What you are asked to do
For each line in the data below that has the word "from", copy that line.

===== Source records =====

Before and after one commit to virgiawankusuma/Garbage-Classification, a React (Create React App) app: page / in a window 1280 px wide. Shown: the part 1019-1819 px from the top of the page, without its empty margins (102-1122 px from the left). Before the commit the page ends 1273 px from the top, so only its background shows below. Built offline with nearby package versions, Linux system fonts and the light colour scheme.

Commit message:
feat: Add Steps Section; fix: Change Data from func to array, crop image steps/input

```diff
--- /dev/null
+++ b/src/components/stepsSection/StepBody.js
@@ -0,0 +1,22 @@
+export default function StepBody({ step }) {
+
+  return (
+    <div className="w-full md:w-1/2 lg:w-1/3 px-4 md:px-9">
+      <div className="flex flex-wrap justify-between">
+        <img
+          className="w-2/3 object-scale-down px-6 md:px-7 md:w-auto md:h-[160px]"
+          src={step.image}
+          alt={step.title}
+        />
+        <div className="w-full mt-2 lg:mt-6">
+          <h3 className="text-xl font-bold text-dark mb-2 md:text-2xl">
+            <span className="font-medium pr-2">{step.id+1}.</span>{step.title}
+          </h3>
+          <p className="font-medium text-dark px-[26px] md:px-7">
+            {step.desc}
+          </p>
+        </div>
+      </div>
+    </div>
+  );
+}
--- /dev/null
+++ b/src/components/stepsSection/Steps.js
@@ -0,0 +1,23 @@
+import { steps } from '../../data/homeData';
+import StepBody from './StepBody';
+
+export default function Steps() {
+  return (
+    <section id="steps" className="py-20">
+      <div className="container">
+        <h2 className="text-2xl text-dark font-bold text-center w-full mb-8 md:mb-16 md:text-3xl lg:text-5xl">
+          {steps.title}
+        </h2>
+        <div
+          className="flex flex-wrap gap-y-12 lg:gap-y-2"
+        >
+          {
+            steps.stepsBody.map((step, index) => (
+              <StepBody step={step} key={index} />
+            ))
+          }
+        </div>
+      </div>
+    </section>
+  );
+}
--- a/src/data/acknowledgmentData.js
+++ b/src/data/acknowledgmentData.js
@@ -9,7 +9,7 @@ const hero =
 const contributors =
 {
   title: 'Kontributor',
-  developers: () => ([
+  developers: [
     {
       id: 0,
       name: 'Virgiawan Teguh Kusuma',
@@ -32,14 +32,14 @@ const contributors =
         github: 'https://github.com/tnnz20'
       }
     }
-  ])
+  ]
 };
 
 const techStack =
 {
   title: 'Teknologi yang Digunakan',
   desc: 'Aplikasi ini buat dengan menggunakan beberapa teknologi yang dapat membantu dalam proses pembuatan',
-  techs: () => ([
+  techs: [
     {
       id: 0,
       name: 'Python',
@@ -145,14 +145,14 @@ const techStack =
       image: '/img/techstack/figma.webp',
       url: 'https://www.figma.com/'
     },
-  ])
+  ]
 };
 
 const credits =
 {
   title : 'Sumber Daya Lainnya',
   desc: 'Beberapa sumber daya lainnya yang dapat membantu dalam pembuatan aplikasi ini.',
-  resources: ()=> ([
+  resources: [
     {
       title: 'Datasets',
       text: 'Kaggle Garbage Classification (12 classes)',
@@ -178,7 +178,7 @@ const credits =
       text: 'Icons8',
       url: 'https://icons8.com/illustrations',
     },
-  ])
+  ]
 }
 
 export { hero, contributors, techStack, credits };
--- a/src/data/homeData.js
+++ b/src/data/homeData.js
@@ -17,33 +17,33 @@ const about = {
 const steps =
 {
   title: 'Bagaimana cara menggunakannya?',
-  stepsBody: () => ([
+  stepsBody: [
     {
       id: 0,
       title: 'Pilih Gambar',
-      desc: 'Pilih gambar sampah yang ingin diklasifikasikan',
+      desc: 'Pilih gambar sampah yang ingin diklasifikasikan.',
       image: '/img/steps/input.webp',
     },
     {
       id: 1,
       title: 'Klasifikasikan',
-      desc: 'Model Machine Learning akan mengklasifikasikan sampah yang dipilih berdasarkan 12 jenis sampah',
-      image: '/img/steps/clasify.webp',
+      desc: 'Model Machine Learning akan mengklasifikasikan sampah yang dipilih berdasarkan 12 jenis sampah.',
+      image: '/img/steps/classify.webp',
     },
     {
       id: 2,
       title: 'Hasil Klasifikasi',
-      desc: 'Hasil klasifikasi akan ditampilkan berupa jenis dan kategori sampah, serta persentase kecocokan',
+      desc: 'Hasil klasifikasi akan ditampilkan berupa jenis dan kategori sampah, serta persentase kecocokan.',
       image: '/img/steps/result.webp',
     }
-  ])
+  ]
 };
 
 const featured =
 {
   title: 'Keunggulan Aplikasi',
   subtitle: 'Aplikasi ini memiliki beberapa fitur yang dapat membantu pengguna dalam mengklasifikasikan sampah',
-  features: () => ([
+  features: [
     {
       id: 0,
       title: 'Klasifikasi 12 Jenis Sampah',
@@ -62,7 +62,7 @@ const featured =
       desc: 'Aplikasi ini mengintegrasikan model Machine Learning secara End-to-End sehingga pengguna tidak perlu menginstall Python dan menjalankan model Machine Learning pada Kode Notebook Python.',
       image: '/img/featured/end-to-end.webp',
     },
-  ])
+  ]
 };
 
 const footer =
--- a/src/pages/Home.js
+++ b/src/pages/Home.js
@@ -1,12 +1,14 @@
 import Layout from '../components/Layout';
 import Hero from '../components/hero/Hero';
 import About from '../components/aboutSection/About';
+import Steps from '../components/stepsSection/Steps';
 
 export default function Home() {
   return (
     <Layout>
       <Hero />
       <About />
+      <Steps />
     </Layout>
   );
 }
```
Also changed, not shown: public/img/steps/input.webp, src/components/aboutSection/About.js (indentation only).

=====

Solution
Before and after one commit to virgiawankusuma/Garbage-Classification, a React (Create React App) app: page / in a window 1280 px wide. Shown: the part 1019-1819 px from the top of the page, without its empty margins (102-1122 px from the left). Before the commit the page ends 1273 px from the top, so only its background shows below. Built offline with nearby package versions, Linux system fonts and the light colour scheme.
feat: Add Steps Section; fix: Change Data from func to array, crop image steps/input
+import { steps } from '../../data/homeData';
+import StepBody from './StepBody';
 import Layout from '../components/Layout';
 import Hero from '../components/hero/Hero';
 import About from '../components/aboutSection/About';
+import Steps from '../components/stepsSection/Steps';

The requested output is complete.